Celebrating Landmark birthdays

Birthdays are a must for celebrating. Don’t let any of these marvellous milestones pass you by without having some fun. Birthdays have different significance for different people and cultures. Whether you choose to have a party or just a quiet celebration, here’s how to make them memorable for all the right reasons!

16th birthday

Sixteen is where it all really starts. No girl would miss out on her Sweet Sixteen party, at once a wondrous celebration of youthful teenage‐dom and a marking of the passage into womanhood.

To mark the Sweet Sixteen tradition, bring something suitably feminine and grown‐up as a gift, and be prepared to get on down at the party. Or you could give her something sweet, to remind her that it’s not just little girls who are made of ‘sugar and spice and all things nice’.

18th birthday

Turning 18 officially marks the end of childhood. Now you’re an adult, you can make your own decisions, you can vote ‐ and you can drink down the pub! Traditional gifts, such as keys and tankards, symbolise this new stage of life.

The passage into adulthood is important in many cultures, although it’s celebrated on different birthdays. In Latin America, Quinceanera marks a girl’s coming of age on her 15th birthday and is usually celebrated with presents and a family gathering.

21st birthday

Twenty‐one was once the age of majority, and although this changed to 18 way back in 1969, the 21st is still the ‘important’ birthday for many people, as Prince William’s much‐publicised bash at Windsor Castle demonstrated. As a gift, buy the birthday boy or girl a copy of the newspaper for the day they were born.

To celebrate your induction into full adulthood, you could hold a smart dinner party.

In Japan, the Coming of Age festival, Seijin no hi, is celebrated in January. It’s a public holiday and all the people who have or will turn 20 that year, take part in ceremonies to mark their passage into adulthood.

30th birthday

Thirty is an age when many of us have started to ‘settle down’, making fancy household items a good gift choice.

Throw a 1930s party to celebrate your new decade, with big band music and classic fashion styles. Base it around a Chicago gangsters theme, or get your dancing shoes, Fred and Ginger style.

You’ve probably spent the last few years working hard on your career.
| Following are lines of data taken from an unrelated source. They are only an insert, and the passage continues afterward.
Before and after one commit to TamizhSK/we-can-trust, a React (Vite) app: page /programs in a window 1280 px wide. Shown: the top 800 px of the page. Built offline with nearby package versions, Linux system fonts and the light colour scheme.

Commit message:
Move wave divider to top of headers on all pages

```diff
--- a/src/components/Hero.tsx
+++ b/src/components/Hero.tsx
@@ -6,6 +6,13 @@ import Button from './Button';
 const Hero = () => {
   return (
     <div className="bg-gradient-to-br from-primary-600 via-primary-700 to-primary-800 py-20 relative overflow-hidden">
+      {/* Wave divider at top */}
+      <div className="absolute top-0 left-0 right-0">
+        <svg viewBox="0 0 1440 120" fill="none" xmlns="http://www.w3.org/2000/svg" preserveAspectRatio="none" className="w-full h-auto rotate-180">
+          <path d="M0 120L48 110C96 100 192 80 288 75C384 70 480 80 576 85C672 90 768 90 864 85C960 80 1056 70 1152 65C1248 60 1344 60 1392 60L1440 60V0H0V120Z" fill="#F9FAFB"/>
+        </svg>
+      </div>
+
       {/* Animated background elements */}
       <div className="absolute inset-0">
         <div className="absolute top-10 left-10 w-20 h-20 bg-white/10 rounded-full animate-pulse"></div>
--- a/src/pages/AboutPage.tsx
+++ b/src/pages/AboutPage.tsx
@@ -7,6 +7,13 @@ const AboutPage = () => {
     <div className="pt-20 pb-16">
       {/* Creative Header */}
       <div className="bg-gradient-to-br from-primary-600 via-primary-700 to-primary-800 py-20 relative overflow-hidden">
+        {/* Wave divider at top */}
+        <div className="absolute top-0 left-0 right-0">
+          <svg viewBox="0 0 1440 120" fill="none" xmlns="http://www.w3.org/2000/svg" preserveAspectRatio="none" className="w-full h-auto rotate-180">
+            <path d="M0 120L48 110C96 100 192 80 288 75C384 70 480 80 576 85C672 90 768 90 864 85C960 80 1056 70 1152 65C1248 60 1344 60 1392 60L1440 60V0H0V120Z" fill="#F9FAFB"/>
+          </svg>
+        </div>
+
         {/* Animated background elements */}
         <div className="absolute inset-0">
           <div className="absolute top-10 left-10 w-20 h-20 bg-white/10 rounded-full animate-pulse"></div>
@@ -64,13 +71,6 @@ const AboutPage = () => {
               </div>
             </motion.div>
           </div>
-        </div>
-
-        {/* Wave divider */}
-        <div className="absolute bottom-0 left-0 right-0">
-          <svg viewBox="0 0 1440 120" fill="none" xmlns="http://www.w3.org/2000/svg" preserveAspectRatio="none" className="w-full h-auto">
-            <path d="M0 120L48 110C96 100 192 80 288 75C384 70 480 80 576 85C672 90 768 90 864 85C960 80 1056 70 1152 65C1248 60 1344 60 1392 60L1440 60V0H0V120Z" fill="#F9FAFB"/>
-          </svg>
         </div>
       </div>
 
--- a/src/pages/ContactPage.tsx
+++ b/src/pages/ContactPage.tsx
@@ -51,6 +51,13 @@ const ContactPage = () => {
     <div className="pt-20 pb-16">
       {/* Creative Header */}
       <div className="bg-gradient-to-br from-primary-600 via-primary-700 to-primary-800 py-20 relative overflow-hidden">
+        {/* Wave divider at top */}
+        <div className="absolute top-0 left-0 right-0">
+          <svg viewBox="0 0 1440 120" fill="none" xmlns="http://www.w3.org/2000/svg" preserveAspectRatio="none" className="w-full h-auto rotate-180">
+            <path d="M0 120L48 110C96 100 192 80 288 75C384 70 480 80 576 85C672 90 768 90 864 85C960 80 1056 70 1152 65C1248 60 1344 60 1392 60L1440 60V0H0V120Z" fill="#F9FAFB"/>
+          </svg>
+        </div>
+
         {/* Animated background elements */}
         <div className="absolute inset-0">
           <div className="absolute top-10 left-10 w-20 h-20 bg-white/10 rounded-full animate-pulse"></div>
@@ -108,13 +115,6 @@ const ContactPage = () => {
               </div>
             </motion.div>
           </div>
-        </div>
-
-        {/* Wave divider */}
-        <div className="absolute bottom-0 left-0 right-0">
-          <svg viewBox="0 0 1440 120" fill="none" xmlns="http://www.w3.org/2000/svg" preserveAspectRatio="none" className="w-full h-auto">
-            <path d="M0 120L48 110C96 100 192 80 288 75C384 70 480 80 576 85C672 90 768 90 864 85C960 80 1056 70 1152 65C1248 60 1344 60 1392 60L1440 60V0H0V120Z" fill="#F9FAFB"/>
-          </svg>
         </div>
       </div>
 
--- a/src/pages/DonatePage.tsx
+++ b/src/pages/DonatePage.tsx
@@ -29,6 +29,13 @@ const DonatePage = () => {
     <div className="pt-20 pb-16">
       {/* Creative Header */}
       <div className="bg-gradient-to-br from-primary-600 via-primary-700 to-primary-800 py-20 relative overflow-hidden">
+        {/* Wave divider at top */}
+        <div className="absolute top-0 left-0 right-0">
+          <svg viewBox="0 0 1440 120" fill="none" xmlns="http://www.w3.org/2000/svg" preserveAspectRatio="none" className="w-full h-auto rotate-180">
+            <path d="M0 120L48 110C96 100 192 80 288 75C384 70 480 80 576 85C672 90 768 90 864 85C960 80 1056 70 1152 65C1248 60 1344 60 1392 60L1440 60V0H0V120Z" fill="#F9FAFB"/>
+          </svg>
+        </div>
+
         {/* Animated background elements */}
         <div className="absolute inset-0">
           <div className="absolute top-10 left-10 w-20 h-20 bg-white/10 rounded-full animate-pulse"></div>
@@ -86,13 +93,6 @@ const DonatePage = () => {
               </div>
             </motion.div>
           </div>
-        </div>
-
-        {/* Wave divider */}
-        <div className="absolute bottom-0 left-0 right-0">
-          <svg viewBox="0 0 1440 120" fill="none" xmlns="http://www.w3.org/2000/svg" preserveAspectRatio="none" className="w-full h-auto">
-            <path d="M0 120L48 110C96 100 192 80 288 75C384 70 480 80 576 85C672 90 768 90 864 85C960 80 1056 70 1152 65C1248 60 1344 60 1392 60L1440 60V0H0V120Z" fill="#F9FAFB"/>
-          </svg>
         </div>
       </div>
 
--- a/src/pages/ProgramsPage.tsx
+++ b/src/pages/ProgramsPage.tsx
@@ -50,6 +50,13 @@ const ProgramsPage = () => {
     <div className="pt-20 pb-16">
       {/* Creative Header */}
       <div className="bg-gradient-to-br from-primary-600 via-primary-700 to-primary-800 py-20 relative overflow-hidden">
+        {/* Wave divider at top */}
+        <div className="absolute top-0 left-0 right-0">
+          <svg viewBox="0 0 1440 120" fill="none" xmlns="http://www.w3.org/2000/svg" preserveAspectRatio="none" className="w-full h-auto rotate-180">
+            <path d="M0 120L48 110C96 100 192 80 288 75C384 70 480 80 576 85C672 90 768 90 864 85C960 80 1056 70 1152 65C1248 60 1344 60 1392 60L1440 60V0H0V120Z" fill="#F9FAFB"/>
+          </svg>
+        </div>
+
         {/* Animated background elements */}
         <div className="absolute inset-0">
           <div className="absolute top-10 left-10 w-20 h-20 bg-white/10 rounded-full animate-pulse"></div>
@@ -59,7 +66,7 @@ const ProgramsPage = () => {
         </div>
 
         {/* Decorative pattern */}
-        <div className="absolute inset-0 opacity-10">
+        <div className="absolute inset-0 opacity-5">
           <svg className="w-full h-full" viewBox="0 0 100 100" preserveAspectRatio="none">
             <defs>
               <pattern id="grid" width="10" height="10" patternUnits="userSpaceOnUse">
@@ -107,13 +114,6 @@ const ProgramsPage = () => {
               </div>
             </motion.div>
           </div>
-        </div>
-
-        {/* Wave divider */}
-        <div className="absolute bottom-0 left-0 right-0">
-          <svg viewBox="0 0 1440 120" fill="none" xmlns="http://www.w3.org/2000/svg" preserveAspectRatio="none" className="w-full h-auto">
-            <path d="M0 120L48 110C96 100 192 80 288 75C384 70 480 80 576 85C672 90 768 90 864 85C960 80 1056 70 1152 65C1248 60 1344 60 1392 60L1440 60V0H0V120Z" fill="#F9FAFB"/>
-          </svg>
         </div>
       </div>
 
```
Use your 30th birthday as a chance to take some time out. Go and see those places you’ve always wanted to see and escape from the rat race, even if it’s only for a few weeks.

40th birthday

As one wit put it: ‘You’re only young once, but you can stay immature indefinitely’! A great gift idea

is to club together to buy the birthday person an ‘experience’. It could be a weekend at a health spa, hot air ballooning, or a day’s go‐karting. Give them something they’ve always wanted to do.

At 40, you’re still young ‐ make a commitment to yourself on this day to stay fit too! Join the gym or start an exercise routine. Take inspiration from Brad Pitt ‐ at 40, he trained for a year to get his body into shape for his role in Troy.

Brad also enjoyed a 40th birthday surprise ‐ his wife Jennifer Aniston flew Jamie Oliver over to their luxury mansion to cook for his birthday dinner party. Why not hire your own private chef for the night and enjoy a luxury supper with family and friends?

60th birthday

For many, turning 60 means swapping full‐time work for full‐time fun. Why not learn a new skill to celebrate your new‐found freedom? Try dancing, art, cordon bleu cooking or a language ‐ something you’ve always wanted to do, but never found the time for before.

You don’t have to slow down at 60. Playing to a crowd of 80,000 fans was part of famous granddad Mick Jagger’s 60th birthday celebration. Proof, if any were needed, that you’re never too old to rock ‘n’ roll…

65th birthday

Work’s out and it’s time to widen your horizons. When you’re 65, you’ll probably find you’ve got lots of lovely time on your hands. Taking up a hobby, going trave